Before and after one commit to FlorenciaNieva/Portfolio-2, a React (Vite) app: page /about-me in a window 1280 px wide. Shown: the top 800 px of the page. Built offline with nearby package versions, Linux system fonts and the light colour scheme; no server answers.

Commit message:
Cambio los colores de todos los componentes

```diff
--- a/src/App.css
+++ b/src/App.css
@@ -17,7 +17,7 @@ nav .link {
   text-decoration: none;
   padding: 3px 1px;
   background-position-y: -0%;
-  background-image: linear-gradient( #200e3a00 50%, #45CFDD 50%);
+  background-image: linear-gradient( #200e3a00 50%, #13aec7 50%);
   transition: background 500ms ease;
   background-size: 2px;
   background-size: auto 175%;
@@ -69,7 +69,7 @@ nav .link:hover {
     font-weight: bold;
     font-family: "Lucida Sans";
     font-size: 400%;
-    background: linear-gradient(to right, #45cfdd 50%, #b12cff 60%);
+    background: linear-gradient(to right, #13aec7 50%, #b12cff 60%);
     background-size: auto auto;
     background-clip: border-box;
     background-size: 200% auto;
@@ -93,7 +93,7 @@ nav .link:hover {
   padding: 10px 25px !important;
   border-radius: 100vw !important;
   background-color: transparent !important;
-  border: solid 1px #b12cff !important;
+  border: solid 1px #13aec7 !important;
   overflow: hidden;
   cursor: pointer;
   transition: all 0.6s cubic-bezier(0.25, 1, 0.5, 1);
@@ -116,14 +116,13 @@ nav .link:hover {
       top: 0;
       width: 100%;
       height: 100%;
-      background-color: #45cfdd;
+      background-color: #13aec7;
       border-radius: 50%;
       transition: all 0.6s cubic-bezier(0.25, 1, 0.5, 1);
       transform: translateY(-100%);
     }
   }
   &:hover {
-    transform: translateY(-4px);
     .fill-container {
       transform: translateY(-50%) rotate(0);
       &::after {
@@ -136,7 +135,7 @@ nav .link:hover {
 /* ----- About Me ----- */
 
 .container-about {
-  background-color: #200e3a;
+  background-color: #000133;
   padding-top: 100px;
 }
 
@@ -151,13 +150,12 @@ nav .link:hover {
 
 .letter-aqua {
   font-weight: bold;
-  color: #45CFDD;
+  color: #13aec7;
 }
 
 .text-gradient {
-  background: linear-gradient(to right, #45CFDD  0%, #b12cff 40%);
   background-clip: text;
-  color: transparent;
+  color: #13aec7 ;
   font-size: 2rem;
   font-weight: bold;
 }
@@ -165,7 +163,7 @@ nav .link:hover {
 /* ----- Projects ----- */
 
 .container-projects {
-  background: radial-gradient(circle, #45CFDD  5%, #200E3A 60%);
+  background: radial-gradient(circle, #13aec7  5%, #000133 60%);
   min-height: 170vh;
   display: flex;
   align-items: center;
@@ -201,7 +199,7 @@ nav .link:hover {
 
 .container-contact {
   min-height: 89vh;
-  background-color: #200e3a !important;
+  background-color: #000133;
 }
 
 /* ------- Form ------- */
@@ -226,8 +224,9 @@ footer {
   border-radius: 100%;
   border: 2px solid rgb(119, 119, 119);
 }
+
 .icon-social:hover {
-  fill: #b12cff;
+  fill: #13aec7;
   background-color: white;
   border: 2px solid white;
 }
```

━━━━━━━━━━━━━━━━

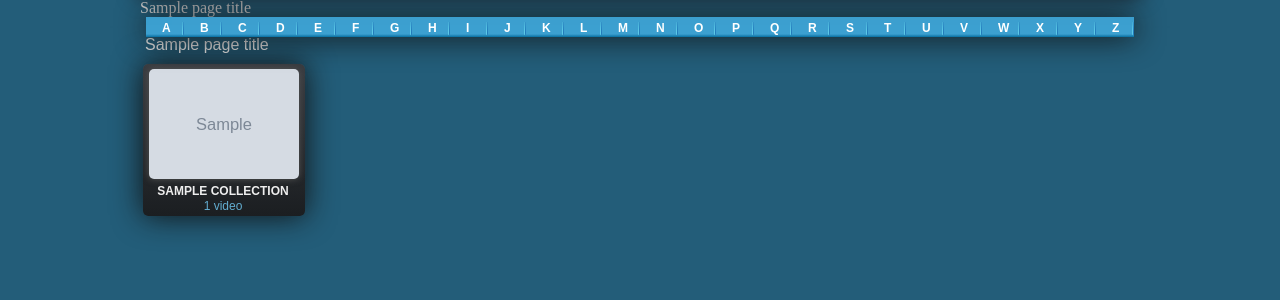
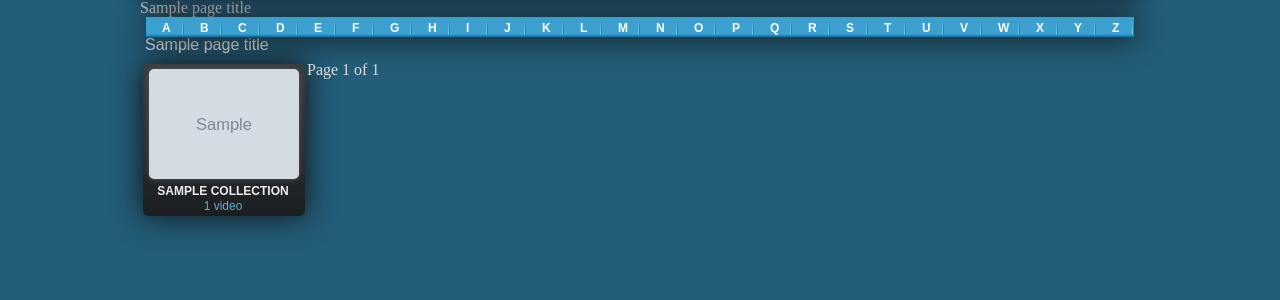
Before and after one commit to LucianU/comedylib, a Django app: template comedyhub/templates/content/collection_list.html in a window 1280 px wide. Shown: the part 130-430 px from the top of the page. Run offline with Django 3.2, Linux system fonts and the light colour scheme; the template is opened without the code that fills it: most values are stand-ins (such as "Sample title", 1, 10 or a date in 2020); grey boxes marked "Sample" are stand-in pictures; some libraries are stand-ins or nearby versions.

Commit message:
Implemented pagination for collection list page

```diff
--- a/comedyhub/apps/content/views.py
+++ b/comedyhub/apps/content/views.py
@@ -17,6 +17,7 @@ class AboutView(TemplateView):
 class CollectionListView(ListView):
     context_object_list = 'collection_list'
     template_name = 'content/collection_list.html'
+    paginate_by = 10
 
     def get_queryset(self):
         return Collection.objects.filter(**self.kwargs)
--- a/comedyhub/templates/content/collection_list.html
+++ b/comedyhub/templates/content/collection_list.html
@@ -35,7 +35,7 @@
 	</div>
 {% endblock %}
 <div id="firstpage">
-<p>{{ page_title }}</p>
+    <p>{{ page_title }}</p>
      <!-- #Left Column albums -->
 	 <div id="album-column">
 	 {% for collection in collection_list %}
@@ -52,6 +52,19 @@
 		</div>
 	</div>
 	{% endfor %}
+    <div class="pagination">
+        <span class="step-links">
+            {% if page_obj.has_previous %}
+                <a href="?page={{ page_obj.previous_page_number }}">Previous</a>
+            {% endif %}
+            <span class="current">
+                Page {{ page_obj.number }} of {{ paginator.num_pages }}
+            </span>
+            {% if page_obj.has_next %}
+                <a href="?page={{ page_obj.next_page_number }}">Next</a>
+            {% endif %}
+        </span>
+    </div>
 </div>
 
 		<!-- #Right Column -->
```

━━━━━━━━━━━━━━━━

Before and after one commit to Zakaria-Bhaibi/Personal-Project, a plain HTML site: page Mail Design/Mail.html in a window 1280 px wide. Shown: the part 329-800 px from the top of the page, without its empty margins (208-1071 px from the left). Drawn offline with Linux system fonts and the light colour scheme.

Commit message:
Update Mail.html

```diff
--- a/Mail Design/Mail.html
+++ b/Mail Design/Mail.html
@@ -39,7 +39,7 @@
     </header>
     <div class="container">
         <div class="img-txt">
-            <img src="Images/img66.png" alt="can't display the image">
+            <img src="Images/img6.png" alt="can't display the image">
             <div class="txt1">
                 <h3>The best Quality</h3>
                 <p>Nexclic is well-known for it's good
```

━━━━━━━━━━━━━━━━

Brief: For the listing above, find how many lines hold the word "size". Only the number should be written.

Your solution: 6